Namely, this means the right to stay several months. Federal law requires that the new owner of a foreclosed property, typically a bank, give tenants 90 days notice to move. Some states or cities may grant additional tenant protections.

If the tenant has a lease with more than 90 days remaining, he can stay for the remainder of the lease term. The only exception is if the new owner plans to live in the unit, in which case the tenant gets only the mandated 90 days.

Read:  If your landlord is facing foreclosure, stay put

It's an easy con. The scam artist trolls the foreclosure notices, which are public record, buys a few hundred stamps and sends a solicitation to every tenant in a foreclosed building. If "hired," he helps the tenant fill out a form, which he has downloaded for free.

Typically, he holds onto the form (he's probably bought some folders, too) until a legal action is filed against the tenant, at which time he may ask the tenant to submit it in court, Kellman says. Much of the time, that's it.

"We haven't heard of one case where they've negotiated anything with anybody," Kellman says. "You have this false sense of security that someone is watching out over you and representing you, when no one is."

Even worse, while these outfits are careful to use legal-sounding jargon, they are not staffed by actual lawyers. When and if they do submit paperwork in court, they can end up doing more harm than good, Kellman says. "An attorney is going to have to fix whatever damage was done, and that's going to cost even more," he says.

Beware these phrases in any notices you receive
So you're facing eviction and an offer looks tempting? Consider running it by your local government housing office, the Better Business Bureau or a legal aid group. If you spot these phrases, consider it an offer only for the dog to chew on.
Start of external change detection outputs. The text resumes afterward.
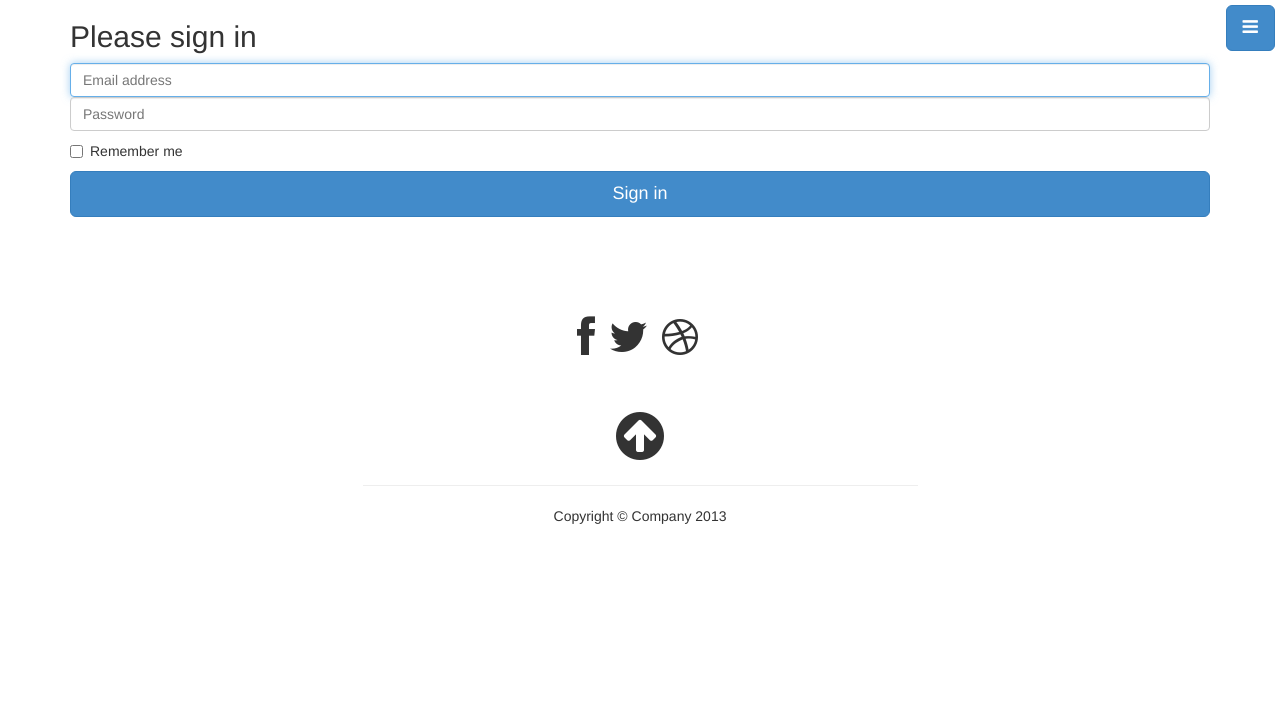
Repository: rajisreehari/sr
Page: http://localhost/SRWeb/WEB-INF/views/sr/signin.jsp
An editor plug-in stored every save of this project. The page is shown before and after the next save, followed by the edit.
The browser window is 1280 px wide. The pictures show the whole page.
The page is served by Tomcat 9. Nobody is signed in. The template is opened directly, without the code that normally fills it, so the values that code supplies are empty.

Above is the page before, as saved 2014-07-16 22:41:20.

After the next save:
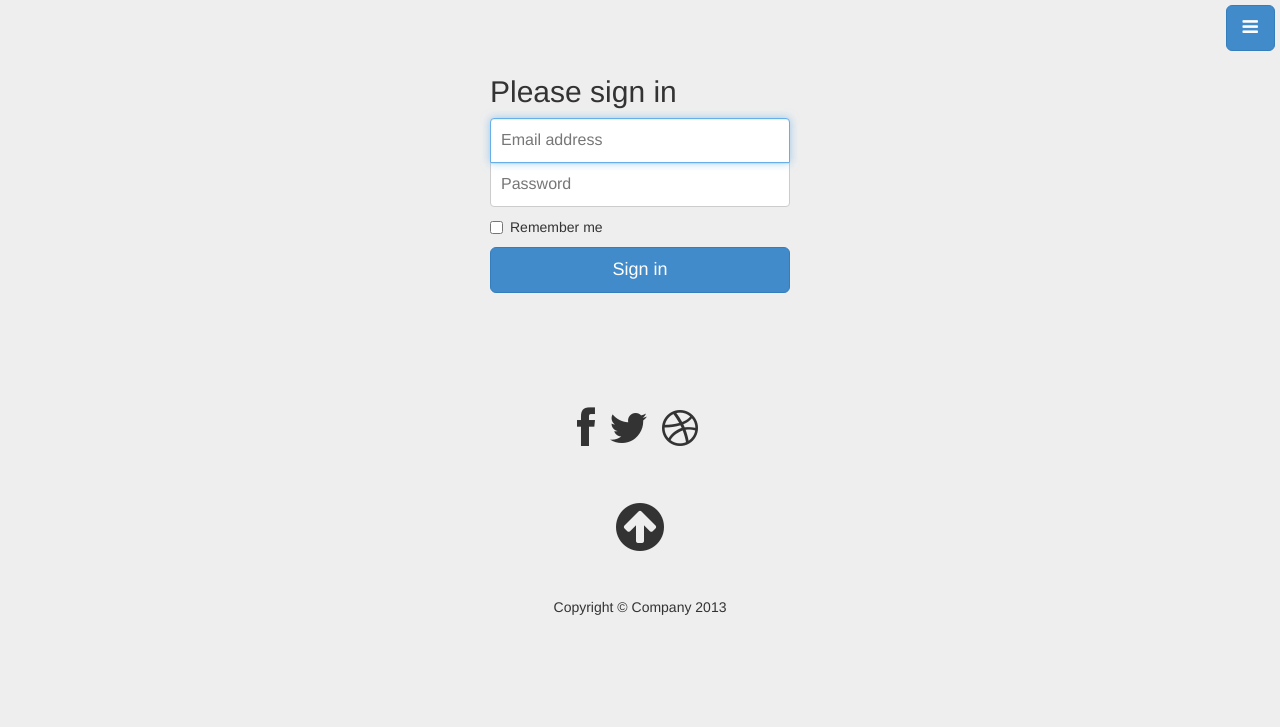
Saved 37 s later.
--- a/SRWeb/WebContent/WEB-INF/views/common/head.jsp
+++ b/SRWeb/WebContent/WEB-INF/views/common/head.jsp
@@ -15,7 +15,7 @@
     <!-- Bootstrap core CSS -->
     <link href="<c:url value='/static/css/bootstrap.css'/>" rel="stylesheet">
 
-
+    <link href="<c:url value='/static/css/signin.css'/>" rel="stylesheet">
 
     <!-- Add custom CSS here -->
     <link href="<c:url value='/static/css/stylish-portfolio.css'/>" rel="stylesheet">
  • "Stay for up to six (or nine) months." The law allows tenants to stay for 90 days, or longer if the lease permits. It may be possible to negotiate a longer stay, but for the most part, "These are not attorneys and there are no laws that provide for what they are promising."
  • "Pay no rent." Yes, tenants can stay. They may even be able to negotiate a bit of free rent in exchange for certain concessions. But tenants usually still have to pay rent. Banks may offer cash for keys, but that's to leave early and it doesn't require an intermediary service.
  • "We will secure you relocation assistance." In most places, the only assistance you're going to see is cash for keys. If you've suffered an exceptional loss and feel entitled to additional assistance, contact a lawyer.
  • "Act fast" or "If you don't act immediately ..." Any notice that threatens an impending eviction should raise enough red flags to stop a freight train. Toss it.
  • "Results guaranteed." Bona fide lawyers don't make guarantees. They will evaluate a case and negotiate in an attempt to meet the client's needs. "A tenant should be extremely cautious about anyone who guarantees them anything, in terms of outcome or cash for keys or how long they can stay," Preston says.
  • We're "tenant protection consultants," an "alternative dispute resolution center" or a "paralegal service." Also, "we will refer you to an attorney." In other words, are they lawyers themselves? If not, steer clear. You can probably find the answers you need for free at the courthouse or at a legal aid office. And if you need legal help, a lawyer will be subject to strict ethical guidelines, while others will not be.